- WHAT IS BEING ASKED -
When a line of the listing below has the string "pages" in it, copy that line.

——————————

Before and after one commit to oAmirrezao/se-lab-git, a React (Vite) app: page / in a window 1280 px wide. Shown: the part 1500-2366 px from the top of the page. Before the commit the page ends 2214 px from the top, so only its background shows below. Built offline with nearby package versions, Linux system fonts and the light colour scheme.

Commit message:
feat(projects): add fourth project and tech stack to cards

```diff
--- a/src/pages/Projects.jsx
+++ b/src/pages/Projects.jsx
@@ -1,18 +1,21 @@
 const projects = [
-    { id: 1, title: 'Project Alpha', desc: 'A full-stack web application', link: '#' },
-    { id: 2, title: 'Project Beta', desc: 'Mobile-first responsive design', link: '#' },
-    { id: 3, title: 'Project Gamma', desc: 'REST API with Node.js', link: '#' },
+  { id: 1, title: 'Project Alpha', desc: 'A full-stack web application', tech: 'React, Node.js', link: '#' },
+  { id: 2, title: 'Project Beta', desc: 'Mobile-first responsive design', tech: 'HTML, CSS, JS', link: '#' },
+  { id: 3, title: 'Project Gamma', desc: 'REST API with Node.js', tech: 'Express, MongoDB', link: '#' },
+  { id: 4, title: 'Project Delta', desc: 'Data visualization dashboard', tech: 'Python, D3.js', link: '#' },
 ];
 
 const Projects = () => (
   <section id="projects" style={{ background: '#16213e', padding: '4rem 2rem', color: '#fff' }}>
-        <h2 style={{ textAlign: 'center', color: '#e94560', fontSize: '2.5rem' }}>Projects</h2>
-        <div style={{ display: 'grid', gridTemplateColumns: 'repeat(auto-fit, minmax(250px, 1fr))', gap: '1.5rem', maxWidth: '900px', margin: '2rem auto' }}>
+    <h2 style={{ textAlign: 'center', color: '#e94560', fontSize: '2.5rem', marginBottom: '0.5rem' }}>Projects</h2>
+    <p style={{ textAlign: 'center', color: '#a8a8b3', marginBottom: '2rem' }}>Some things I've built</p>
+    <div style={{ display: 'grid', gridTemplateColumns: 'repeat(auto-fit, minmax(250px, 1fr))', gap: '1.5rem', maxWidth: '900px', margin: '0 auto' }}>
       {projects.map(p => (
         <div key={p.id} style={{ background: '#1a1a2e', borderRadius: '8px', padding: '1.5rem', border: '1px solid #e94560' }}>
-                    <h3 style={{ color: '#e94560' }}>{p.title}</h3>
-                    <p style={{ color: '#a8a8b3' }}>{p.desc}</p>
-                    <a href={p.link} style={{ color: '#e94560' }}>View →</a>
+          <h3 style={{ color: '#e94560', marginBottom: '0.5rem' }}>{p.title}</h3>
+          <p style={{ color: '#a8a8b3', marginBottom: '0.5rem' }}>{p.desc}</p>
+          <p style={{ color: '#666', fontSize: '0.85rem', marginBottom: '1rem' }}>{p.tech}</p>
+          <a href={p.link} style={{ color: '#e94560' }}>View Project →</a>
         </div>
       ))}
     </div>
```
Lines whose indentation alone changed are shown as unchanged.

——————————

- EXPECTED ANSWER -
--- a/src/pages/Projects.jsx
+++ b/src/pages/Projects.jsx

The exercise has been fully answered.